___ Source information ___
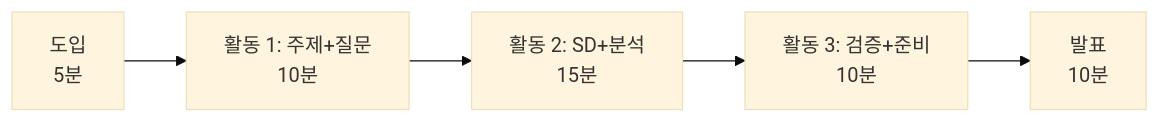
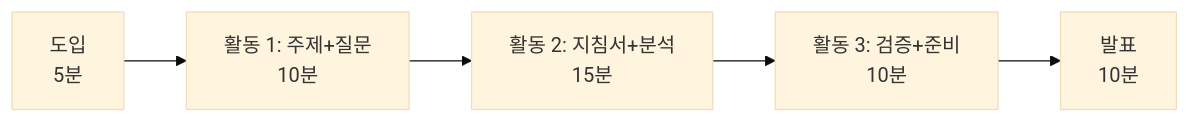
Before and after one commit to greatsong/data-analysis-agentic: the first of 4 diagrams in docs/chapter09.md, drawn with Mermaid (base theme). The commit also changed other lines of this file and 6 other files, not shown here.

First line of the commit message:
어색한 표현 정리: 과격한 비유 → 교육적 표현 + mermaid \n → <br>

````diff
--- a/docs/chapter09.md
+++ b/docs/chapter09.md
@@ -62,7 +62,7 @@
 ```mermaid
 flowchart LR
-    A["도입\n5분"] --> B["활동 1: 주제+질문\n10분"]
-    B --> C["활동 2: SD+분석\n15분"]
-    C --> D["활동 3: 검증+준비\n10분"]
-    D --> E["발표\n10분"]
+    A["도입<br>5분"] --> B["활동 1: 주제+질문<br>10분"]
+    B --> C["활동 2: 지침서+분석<br>15분"]
+    C --> D["활동 3: 검증+준비<br>10분"]
+    D --> E["발표<br>10분"]
 ```
````
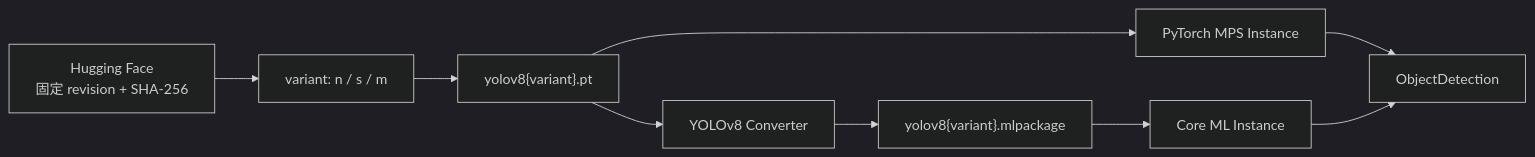
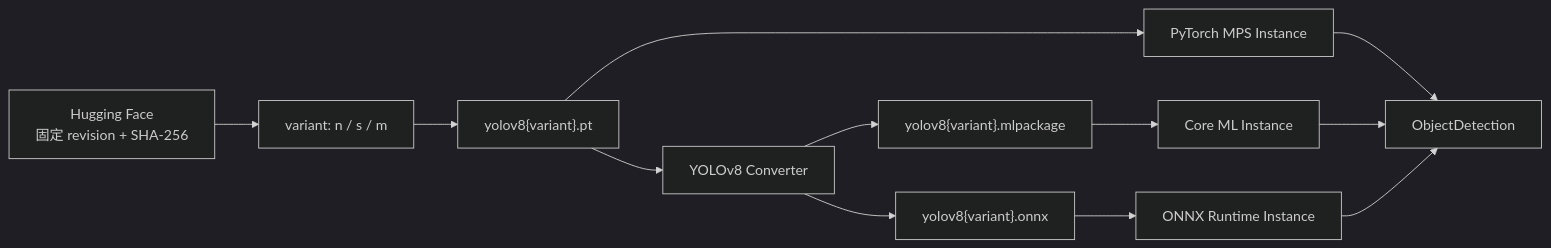
The diagram in doc/14-yolov8-sdk.md (devilyouwei/hugging-mac), drawn with Mermaid (dark theme) before and after one commit. The commit also changed other lines of this file and 103 other files, not shown here.

````diff
--- a/doc/14-yolov8-sdk.md
+++ b/doc/14-yolov8-sdk.md
@@ -10,15 +10,18 @@
 ```mermaid
 flowchart LR
     HF["Hugging Face<br/>固定 revision + SHA-256"]
     Variant["variant: n / s / m"]
     PT["yolov8{variant}.pt"]
     MPS["PyTorch MPS Instance"]
     Convert["YOLOv8 Converter"]
     MLPackage["yolov8{variant}.mlpackage"]
     CoreML["Core ML Instance"]
+    ONNXArtifact["yolov8{variant}.onnx"]
+    ONNX["ONNX Runtime Instance"]
     Capability["ObjectDetection"]
 
     HF --> Variant --> PT
     PT --> MPS --> Capability
     PT --> Convert --> MLPackage --> CoreML --> Capability
+    Convert --> ONNXArtifact --> ONNX --> Capability
 ```
````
___
Could you output the listing word for word, omitting every picture?

Before and after one commit to greatsong/data-analysis-agentic: the first of 4 diagrams in docs/chapter09.md, drawn with Mermaid (base theme). The commit also changed other lines of this file and 6 other files, not shown here.

First line of the commit message:
어색한 표현 정리: 과격한 비유 → 교육적 표현 + mermaid \n → <br>

````diff
--- a/docs/chapter09.md
+++ b/docs/chapter09.md
@@ -62,7 +62,7 @@
 ```mermaid
 flowchart LR
-    A["도입\n5분"] --> B["활동 1: 주제+질문\n10분"]
-    B --> C["활동 2: SD+분석\n15분"]
-    C --> D["활동 3: 검증+준비\n10분"]
-    D --> E["발표\n10분"]
+    A["도입<br>5분"] --> B["활동 1: 주제+질문<br>10분"]
+    B --> C["활동 2: 지침서+분석<br>15분"]
+    C --> D["활동 3: 검증+준비<br>10분"]
+    D --> E["발표<br>10분"]
 ```
````
The diagram in doc/14-yolov8-sdk.md (devilyouwei/hugging-mac), drawn with Mermaid (dark theme) before and after one commit. The commit also changed other lines of this file and 103 other files, not shown here.

````diff
--- a/doc/14-yolov8-sdk.md
+++ b/doc/14-yolov8-sdk.md
@@ -10,15 +10,18 @@
 ```mermaid
 flowchart LR
     HF["Hugging Face<br/>固定 revision + SHA-256"]
     Variant["variant: n / s / m"]
     PT["yolov8{variant}.pt"]
     MPS["PyTorch MPS Instance"]
     Convert["YOLOv8 Converter"]
     MLPackage["yolov8{variant}.mlpackage"]
     CoreML["Core ML Instance"]
+    ONNXArtifact["yolov8{variant}.onnx"]
+    ONNX["ONNX Runtime Instance"]
     Capability["ObjectDetection"]
 
     HF --> Variant --> PT
     PT --> MPS --> Capability
     PT --> Convert --> MLPackage --> CoreML --> Capability
+    Convert --> ONNXArtifact --> ONNX --> Capability
 ```
````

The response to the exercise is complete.